Andrès, Emmanuelle (2014):
"Reading/Writing ‘the most wretched business’: Toni Morrison’s A Mercy." Slavery Revisited. Special issue of Black Studies Papers 1.1: 91-104.
Journal Article

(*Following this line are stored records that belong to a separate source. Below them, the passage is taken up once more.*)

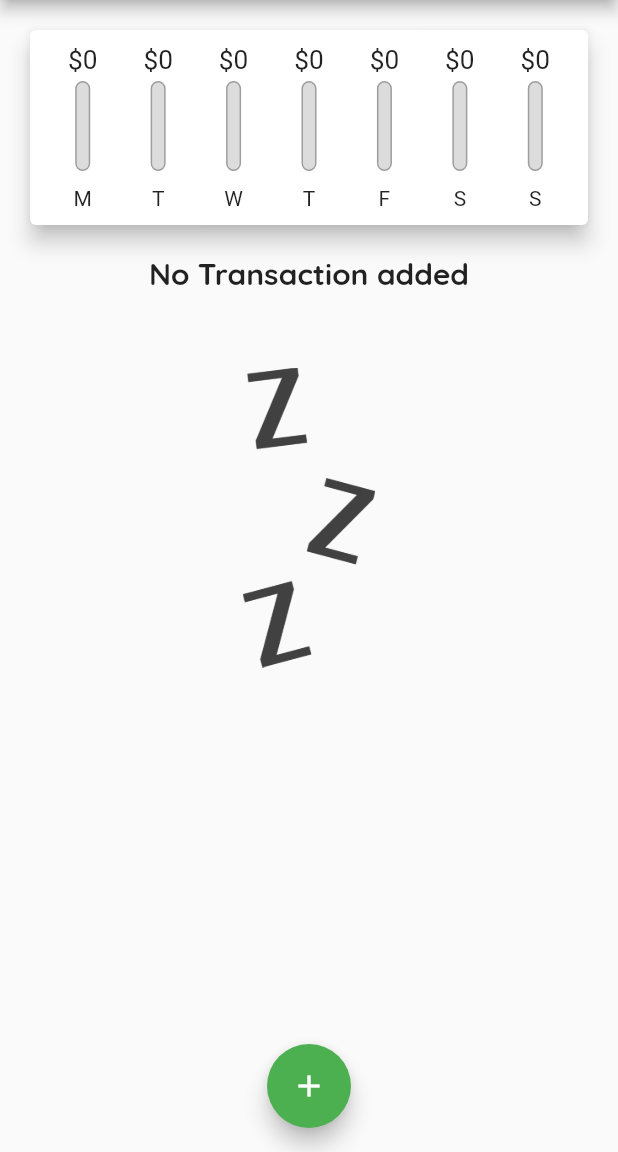
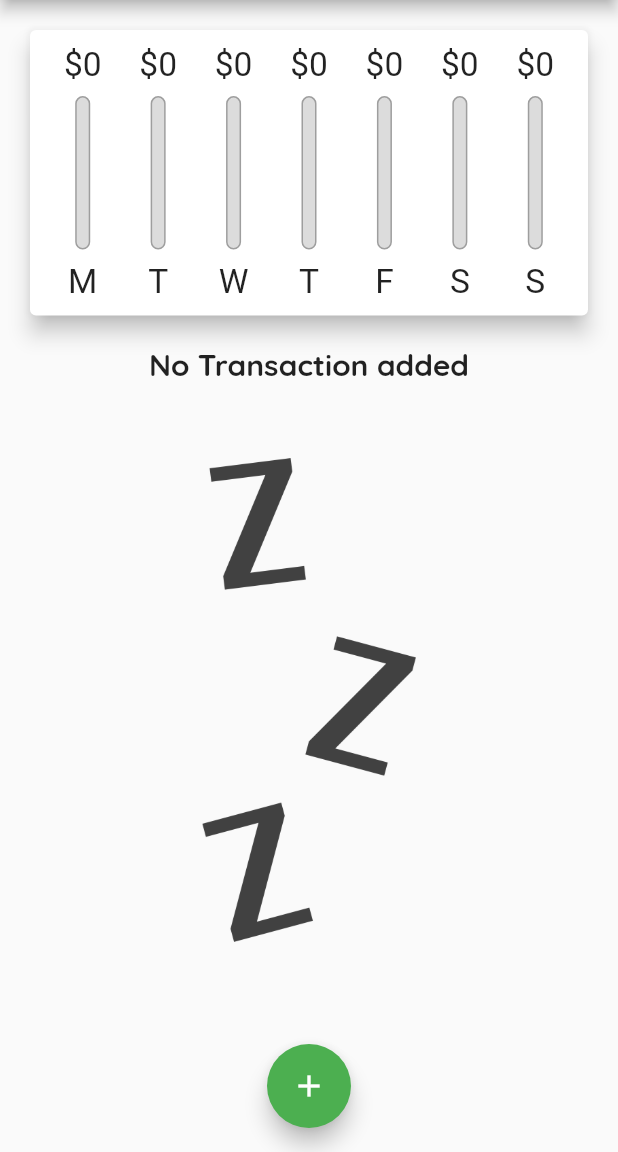
Before and after one commit to Bassem320/Personal-Expenses, a Flutter app: the screen it shows after launch, on a phone screen of 412 x 824 dp, the part 84-1236 px from its top. Run offline on Flutter 3.47's test engine with Material 2 defaults, Android fonts, the phone set to English and light mode, and no system bars; missing offline and left inert: dart:ffi; Roboto replaces fonts that are missing (QuckSand).

Commit message:
landscape layout mode added

```diff
--- a/lib/main.dart
+++ b/lib/main.dart
@@ -1,13 +1,21 @@
 import 'dart:ffi';
 
 import 'package:flutter/material.dart';
+import 'package:flutter/services.dart';
 
 import './widgets/transaction_list.dart';
 import './widgets/new_transaction.dart';
 import './widgets/chart.dart';
 import './models/transaction.dart';
 
-void main() => runApp(HomeApp());
+void main() {
+  // WidgetsFlutterBinding.ensureInitialized();
+  // SystemChrome.setPreferredOrientations([
+  //   DeviceOrientation.portraitUp,
+  //   DeviceOrientation.portraitDown,
+  // ]);
+  runApp(HomeApp());
+}
 
 class HomeApp extends StatelessWidget {
   @override
@@ -18,13 +26,13 @@ class HomeApp extends StatelessWidget {
           primarySwatch: Colors.green,
           fontFamily: 'OpenSans',
           textTheme: ThemeData.light().textTheme.copyWith(
-                titleLarge: TextStyle(
+                titleLarge: const TextStyle(
                   fontFamily: 'QuickSand',
                   fontWeight: FontWeight.bold,
                   fontSize: 20,
                 ),
               ),
-          appBarTheme: AppBarTheme(
+          appBarTheme: const AppBarTheme(
               titleTextStyle: TextStyle(
             fontFamily: 'QuckSand',
             fontWeight: FontWeight.bold,
@@ -46,6 +54,8 @@ class _HomeState extends State<Home> {
   final amountController = TextEditingController();
 
   final List<Transaction> _transactions = [];
+
+  var _showChart = false;
 
   List<Transaction> get _recentTransaction {
     return _transactions
@@ -86,32 +96,74 @@ class _HomeState extends State<Home> {
 
   @override
   Widget build(BuildContext context) {
-    return Scaffold(
-      appBar: AppBar(
+    final isLandscape =
+        MediaQuery.of(context).orientation == Orientation.landscape;
+    final appBar = AppBar(
       title: const Text('Personal Expenses'),
       actions: [
         IconButton(
           onPressed: () => _starAddNewTransaction(context),
-            icon: Icon(Icons.add),
+          icon: const Icon(Icons.add),
         )
       ],
+    );
+    final transList = Container(
+      height: (MediaQuery.of(context).size.height -
+              appBar.preferredSize.height -
+              MediaQuery.of(context).padding.top) *
+          0.7,
+      child: TransactionList(
+        transactions: _transactions,
+        deleteTx: _deleteTranssaction,
       ),
+    );
+    return Scaffold(
+      appBar: appBar,
       body: SingleChildScrollView(
         child: Column(
           crossAxisAlignment: CrossAxisAlignment.stretch,
           children: [
-            Chart(_recentTransaction),
-            TransactionList(
-              transactions: _transactions,
-              deleteTx: _deleteTranssaction,
+            if (isLandscape)
+              Row(
+                mainAxisAlignment: MainAxisAlignment.center,
+                children: [
+                  Text('Show Chart'),
+                  Switch(
+                    value: _showChart,
+                    onChanged: (val) {
+                      setState(() {
+                        _showChart = val;
+                      });
+                    },
                   ),
+                ],
+              ),
+            if (!isLandscape)
+              Container(
+                height: (MediaQuery.of(context).size.height -
+                        appBar.preferredSize.height -
+                        MediaQuery.of(context).padding.top) *
+                    0.3,
+                child: Chart(_recentTransaction),
+              ),
+            if (!isLandscape) transList,
+            if (isLandscape)
+              (_showChart)
+                  ? Container(
+                      height: (MediaQuery.of(context).size.height -
+                              appBar.preferredSize.height -
+                              MediaQuery.of(context).padding.top) *
+                          0.7,
+                      child: Chart(_recentTransaction),
+                    )
+                  : transList,
           ],
         ),
       ),
       floatingActionButtonLocation: FloatingActionButtonLocation.centerFloat,
       floatingActionButton: FloatingActionButton(
         onPressed: () => _starAddNewTransaction(context),
-        child: Icon(Icons.add),
+        child: const Icon(Icons.add),
       ),
     );
   }
--- a/lib/widgets/chart_bar.dart
+++ b/lib/widgets/chart_bar.dart
@@ -9,19 +9,21 @@ class ChartBar extends StatelessWidget {
 
   @override
   Widget build(BuildContext context) {
+    return LayoutBuilder(
+      builder: (ctx, constraints) {
         return Column(
           children: [
             Container(
-          height: 20,
+              height: constraints.maxHeight * 0.15,
               child: FittedBox(
                 child: Text('\$${spendingAmount.toStringAsFixed(0)}'),
               ),
             ),
             SizedBox(
-          height: 4,
+              height: constraints.maxHeight * 0.05,
             ),
             Container(
-          height: 60,
+              height: constraints.maxHeight * 0.6,
               width: 10,
               child: Stack(
                 children: [
@@ -45,10 +47,15 @@ class ChartBar extends StatelessWidget {
               ),
             ),
             SizedBox(
-          height: 10,
+              height: constraints.maxHeight * 0.05,
             ),
-        Text(day),
+            Container(
+              height: constraints.maxHeight * 0.15,
+              child: FittedBox(child: Text(day),),
+            ),
           ],
+        );
+      },
     );
   }
 }
--- a/lib/widgets/new_transaction.dart
+++ b/lib/widgets/new_transaction.dart
@@ -49,10 +49,16 @@ class _NewTransactionState extends State<NewTransaction> {
 
   @override
   Widget build(BuildContext context) {
-    return Card(
+    return SingleChildScrollView(
+      child: Card(
         elevation: 5,
         child: Container(
-        margin: const EdgeInsets.all(10),
+          margin: EdgeInsets.only(
+            left: 10,
+            right: 10,
+            top: 10,
+            bottom: MediaQuery.of(context).viewInsets.bottom + 10,
+          ),
           child: Column(
             crossAxisAlignment: CrossAxisAlignment.end,
             children: [
@@ -97,6 +103,7 @@ class _NewTransactionState extends State<NewTransaction> {
             ],
           ),
         ),
+      ),
     );
   }
 }
--- a/lib/widgets/transaction_list.dart
+++ b/lib/widgets/transaction_list.dart
@@ -11,10 +11,9 @@ class TransactionList extends StatelessWidget {
 
   @override
   Widget build(BuildContext context) {
-    return Container(
-      height: 300,
-      child: (transactions.isEmpty)
-          ? Column(
+    return (transactions.isEmpty)
+        ? LayoutBuilder(builder: (ctx, constraints) {
+          return Column(
             children: [
               Text(
                 'No Transaction added',
@@ -24,14 +23,15 @@ class TransactionList extends StatelessWidget {
                 height: 50,
               ),
               Container(
-                  height: 200,
+                height: constraints.maxHeight * 0.6,
                 child: Image.asset(
                   'assets/images/waiting.png',
                   fit: BoxFit.cover,
                 ),
               )
             ],
-            )
+          );
+        },)
         : ListView.builder(
             itemBuilder: (BuildContext context, int index) {
               return Card(
@@ -62,7 +62,6 @@ class TransactionList extends StatelessWidget {
               );
             },
             itemCount: transactions.length,
-            ),
           );
   }
 }
```
Also changed, not shown: pubspec.lock. Lines whose indentation alone changed are shown as unchanged.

The epilogue of Toni Morrison’s A Mercy (2008) is narrated by the teenage character-narrator Florens’ mother. Though addressed to her daughter, the mother’s words are heard/read only by the reader, who is left with the (merciful?) gift of understanding and reinterpreting the very act that is at the center of the novel. The picture (s)he shapes, the “telling” (s)he hears (161), are conditioned by Florens’ narration—the affective lens through which “the world” (161) and the narrative are to be read. The reader’s legitimacy is recognized and rewarded at the very end of A Mercy. Indeed, the mother’s account, conjured up by Florens, is staged as an imaginary reconciliation, arising from the reading itself, as well as from the reader’s affective, aesthetic desire for such reconciliation.